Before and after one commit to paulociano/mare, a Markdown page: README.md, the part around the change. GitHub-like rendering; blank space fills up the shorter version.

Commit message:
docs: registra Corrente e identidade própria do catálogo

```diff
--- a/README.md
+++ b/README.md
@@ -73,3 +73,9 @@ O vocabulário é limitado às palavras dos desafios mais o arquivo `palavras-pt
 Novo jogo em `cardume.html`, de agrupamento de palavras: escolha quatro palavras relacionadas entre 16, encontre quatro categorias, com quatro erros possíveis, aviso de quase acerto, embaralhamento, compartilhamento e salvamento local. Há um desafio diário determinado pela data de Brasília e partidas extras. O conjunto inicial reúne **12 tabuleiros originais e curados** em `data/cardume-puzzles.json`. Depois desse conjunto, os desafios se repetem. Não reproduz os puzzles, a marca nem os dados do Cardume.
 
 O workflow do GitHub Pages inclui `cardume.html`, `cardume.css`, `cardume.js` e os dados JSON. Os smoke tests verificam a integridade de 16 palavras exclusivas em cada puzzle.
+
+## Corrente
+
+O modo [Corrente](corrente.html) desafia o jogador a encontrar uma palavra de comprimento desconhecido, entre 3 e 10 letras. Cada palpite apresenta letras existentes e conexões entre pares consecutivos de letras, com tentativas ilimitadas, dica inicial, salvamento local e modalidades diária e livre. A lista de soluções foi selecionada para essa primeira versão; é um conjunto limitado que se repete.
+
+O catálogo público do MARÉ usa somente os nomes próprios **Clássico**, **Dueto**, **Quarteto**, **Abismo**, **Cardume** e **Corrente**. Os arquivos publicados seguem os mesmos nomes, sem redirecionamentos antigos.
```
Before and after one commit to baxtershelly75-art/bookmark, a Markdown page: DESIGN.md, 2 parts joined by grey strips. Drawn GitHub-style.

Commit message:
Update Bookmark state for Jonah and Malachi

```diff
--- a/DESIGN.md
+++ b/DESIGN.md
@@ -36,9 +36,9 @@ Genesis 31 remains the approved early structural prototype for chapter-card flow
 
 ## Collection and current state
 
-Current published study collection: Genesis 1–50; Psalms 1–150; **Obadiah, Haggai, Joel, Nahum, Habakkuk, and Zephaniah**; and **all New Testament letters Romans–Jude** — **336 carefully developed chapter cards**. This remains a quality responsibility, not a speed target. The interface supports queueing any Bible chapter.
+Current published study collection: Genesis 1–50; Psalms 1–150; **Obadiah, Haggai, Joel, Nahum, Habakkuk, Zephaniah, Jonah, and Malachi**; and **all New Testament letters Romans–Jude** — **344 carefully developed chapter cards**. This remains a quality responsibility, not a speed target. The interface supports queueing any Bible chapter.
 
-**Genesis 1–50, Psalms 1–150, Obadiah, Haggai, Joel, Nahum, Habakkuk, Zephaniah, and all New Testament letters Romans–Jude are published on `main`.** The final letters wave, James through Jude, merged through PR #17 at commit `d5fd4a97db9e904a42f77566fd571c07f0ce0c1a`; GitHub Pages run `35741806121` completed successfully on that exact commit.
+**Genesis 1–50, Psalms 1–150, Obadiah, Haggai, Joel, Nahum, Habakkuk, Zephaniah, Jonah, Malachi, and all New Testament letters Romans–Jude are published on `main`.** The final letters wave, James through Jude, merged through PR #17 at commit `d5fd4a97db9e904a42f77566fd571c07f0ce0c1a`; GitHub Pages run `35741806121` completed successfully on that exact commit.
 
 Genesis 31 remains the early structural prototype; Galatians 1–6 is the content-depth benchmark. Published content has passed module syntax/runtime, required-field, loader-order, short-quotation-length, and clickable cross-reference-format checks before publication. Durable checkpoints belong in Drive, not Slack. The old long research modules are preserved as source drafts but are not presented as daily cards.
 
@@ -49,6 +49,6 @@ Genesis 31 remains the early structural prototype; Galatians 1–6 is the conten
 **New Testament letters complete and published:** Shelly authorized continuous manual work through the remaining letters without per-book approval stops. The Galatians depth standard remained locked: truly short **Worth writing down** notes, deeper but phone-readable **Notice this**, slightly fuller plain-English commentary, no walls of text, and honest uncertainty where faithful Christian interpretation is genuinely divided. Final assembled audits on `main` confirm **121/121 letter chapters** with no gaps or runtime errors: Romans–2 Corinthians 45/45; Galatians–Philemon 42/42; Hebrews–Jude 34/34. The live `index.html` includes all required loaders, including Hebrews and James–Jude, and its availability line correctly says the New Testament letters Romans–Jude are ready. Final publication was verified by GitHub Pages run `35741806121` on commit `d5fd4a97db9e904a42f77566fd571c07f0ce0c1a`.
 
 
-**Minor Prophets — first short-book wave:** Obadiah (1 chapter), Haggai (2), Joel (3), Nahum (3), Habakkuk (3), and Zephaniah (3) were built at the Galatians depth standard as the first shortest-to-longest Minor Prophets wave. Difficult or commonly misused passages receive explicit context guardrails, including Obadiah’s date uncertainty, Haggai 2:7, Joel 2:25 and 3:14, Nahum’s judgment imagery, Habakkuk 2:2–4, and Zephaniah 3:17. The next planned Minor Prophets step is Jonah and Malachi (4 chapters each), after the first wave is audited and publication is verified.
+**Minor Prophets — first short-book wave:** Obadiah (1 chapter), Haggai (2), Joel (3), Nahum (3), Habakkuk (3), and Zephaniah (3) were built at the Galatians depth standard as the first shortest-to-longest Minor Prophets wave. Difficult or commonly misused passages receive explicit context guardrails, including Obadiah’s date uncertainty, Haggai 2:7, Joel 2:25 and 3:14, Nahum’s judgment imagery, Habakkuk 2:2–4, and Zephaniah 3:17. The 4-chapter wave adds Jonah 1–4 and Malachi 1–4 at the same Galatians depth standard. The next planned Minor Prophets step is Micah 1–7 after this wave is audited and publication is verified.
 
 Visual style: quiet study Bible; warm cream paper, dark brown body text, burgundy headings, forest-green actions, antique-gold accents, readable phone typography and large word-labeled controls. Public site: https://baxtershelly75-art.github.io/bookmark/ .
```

··········

* _THE TASK_:
The answer should be the complete set of records, printed exactly.

* _SOLUTION TO THIS TASK_:
Before and after one commit to paulociano/mare, a Markdown page: README.md, the part around the change. GitHub-like rendering; blank space fills up the shorter version.

Commit message:
docs: registra Corrente e identidade própria do catálogo

```diff
--- a/README.md
+++ b/README.md
@@ -73,3 +73,9 @@ O vocabulário é limitado às palavras dos desafios mais o arquivo `palavras-pt
 Novo jogo em `cardume.html`, de agrupamento de palavras: escolha quatro palavras relacionadas entre 16, encontre quatro categorias, com quatro erros possíveis, aviso de quase acerto, embaralhamento, compartilhamento e salvamento local. Há um desafio diário determinado pela data de Brasília e partidas extras. O conjunto inicial reúne **12 tabuleiros originais e curados** em `data/cardume-puzzles.json`. Depois desse conjunto, os desafios se repetem. Não reproduz os puzzles, a marca nem os dados do Cardume.
 
 O workflow do GitHub Pages inclui `cardume.html`, `cardume.css`, `cardume.js` e os dados JSON. Os smoke tests verificam a integridade de 16 palavras exclusivas em cada puzzle.
+
+## Corrente
+
+O modo [Corrente](corrente.html) desafia o jogador a encontrar uma palavra de comprimento desconhecido, entre 3 e 10 letras. Cada palpite apresenta letras existentes e conexões entre pares consecutivos de letras, com tentativas ilimitadas, dica inicial, salvamento local e modalidades diária e livre. A lista de soluções foi selecionada para essa primeira versão; é um conjunto limitado que se repete.
+
+O catálogo público do MARÉ usa somente os nomes próprios **Clássico**, **Dueto**, **Quarteto**, **Abismo**, **Cardume** e **Corrente**. Os arquivos publicados seguem os mesmos nomes, sem redirecionamentos antigos.
```
Before and after one commit to baxtershelly75-art/bookmark, a Markdown page: DESIGN.md, 2 parts joined by grey strips. Drawn GitHub-style.

Commit message:
Update Bookmark state for Jonah and Malachi

```diff
--- a/DESIGN.md
+++ b/DESIGN.md
@@ -36,9 +36,9 @@ Genesis 31 remains the approved early structural prototype for chapter-card flow
 
 ## Collection and current state
 
-Current published study collection: Genesis 1–50; Psalms 1–150; **Obadiah, Haggai, Joel, Nahum, Habakkuk, and Zephaniah**; and **all New Testament letters Romans–Jude** — **336 carefully developed chapter cards**. This remains a quality responsibility, not a speed target. The interface supports queueing any Bible chapter.
+Current published study collection: Genesis 1–50; Psalms 1–150; **Obadiah, Haggai, Joel, Nahum, Habakkuk, Zephaniah, Jonah, and Malachi**; and **all New Testament letters Romans–Jude** — **344 carefully developed chapter cards**. This remains a quality responsibility, not a speed target. The interface supports queueing any Bible chapter.
 
-**Genesis 1–50, Psalms 1–150, Obadiah, Haggai, Joel, Nahum, Habakkuk, Zephaniah, and all New Testament letters Romans–Jude are published on `main`.** The final letters wave, James through Jude, merged through PR #17 at commit `d5fd4a97db9e904a42f77566fd571c07f0ce0c1a`; GitHub Pages run `35741806121` completed successfully on that exact commit.
+**Genesis 1–50, Psalms 1–150, Obadiah, Haggai, Joel, Nahum, Habakkuk, Zephaniah, Jonah, Malachi, and all New Testament letters Romans–Jude are published on `main`.** The final letters wave, James through Jude, merged through PR #17 at commit `d5fd4a97db9e904a42f77566fd571c07f0ce0c1a`; GitHub Pages run `35741806121` completed successfully on that exact commit.
 
 Genesis 31 remains the early structural prototype; Galatians 1–6 is the content-depth benchmark. Published content has passed module syntax/runtime, required-field, loader-order, short-quotation-length, and clickable cross-reference-format checks before publication. Durable checkpoints belong in Drive, not Slack. The old long research modules are preserved as source drafts but are not presented as daily cards.
 
@@ -49,6 +49,6 @@ Genesis 31 remains the early structural prototype; Galatians 1–6 is the conten
 **New Testament letters complete and published:** Shelly authorized continuous manual work through the remaining letters without per-book approval stops. The Galatians depth standard remained locked: truly short **Worth writing down** notes, deeper but phone-readable **Notice this**, slightly fuller plain-English commentary, no walls of text, and honest uncertainty where faithful Christian interpretation is genuinely divided. Final assembled audits on `main` confirm **121/121 letter chapters** with no gaps or runtime errors: Romans–2 Corinthians 45/45; Galatians–Philemon 42/42; Hebrews–Jude 34/34. The live `index.html` includes all required loaders, including Hebrews and James–Jude, and its availability line correctly says the New Testament letters Romans–Jude are ready. Final publication was verified by GitHub Pages run `35741806121` on commit `d5fd4a97db9e904a42f77566fd571c07f0ce0c1a`.
 
 
-**Minor Prophets — first short-book wave:** Obadiah (1 chapter), Haggai (2), Joel (3), Nahum (3), Habakkuk (3), and Zephaniah (3) were built at the Galatians depth standard as the first shortest-to-longest Minor Prophets wave. Difficult or commonly misused passages receive explicit context guardrails, including Obadiah’s date uncertainty, Haggai 2:7, Joel 2:25 and 3:14, Nahum’s judgment imagery, Habakkuk 2:2–4, and Zephaniah 3:17. The next planned Minor Prophets step is Jonah and Malachi (4 chapters each), after the first wave is audited and publication is verified.
+**Minor Prophets — first short-book wave:** Obadiah (1 chapter), Haggai (2), Joel (3), Nahum (3), Habakkuk (3), and Zephaniah (3) were built at the Galatians depth standard as the first shortest-to-longest Minor Prophets wave. Difficult or commonly misused passages receive explicit context guardrails, including Obadiah’s date uncertainty, Haggai 2:7, Joel 2:25 and 3:14, Nahum’s judgment imagery, Habakkuk 2:2–4, and Zephaniah 3:17. The 4-chapter wave adds Jonah 1–4 and Malachi 1–4 at the same Galatians depth standard. The next planned Minor Prophets step is Micah 1–7 after this wave is audited and publication is verified.
 
 Visual style: quiet study Bible; warm cream paper, dark brown body text, burgundy headings, forest-green actions, antique-gold accents, readable phone typography and large word-labeled controls. Public site: https://baxtershelly75-art.github.io/bookmark/ .
```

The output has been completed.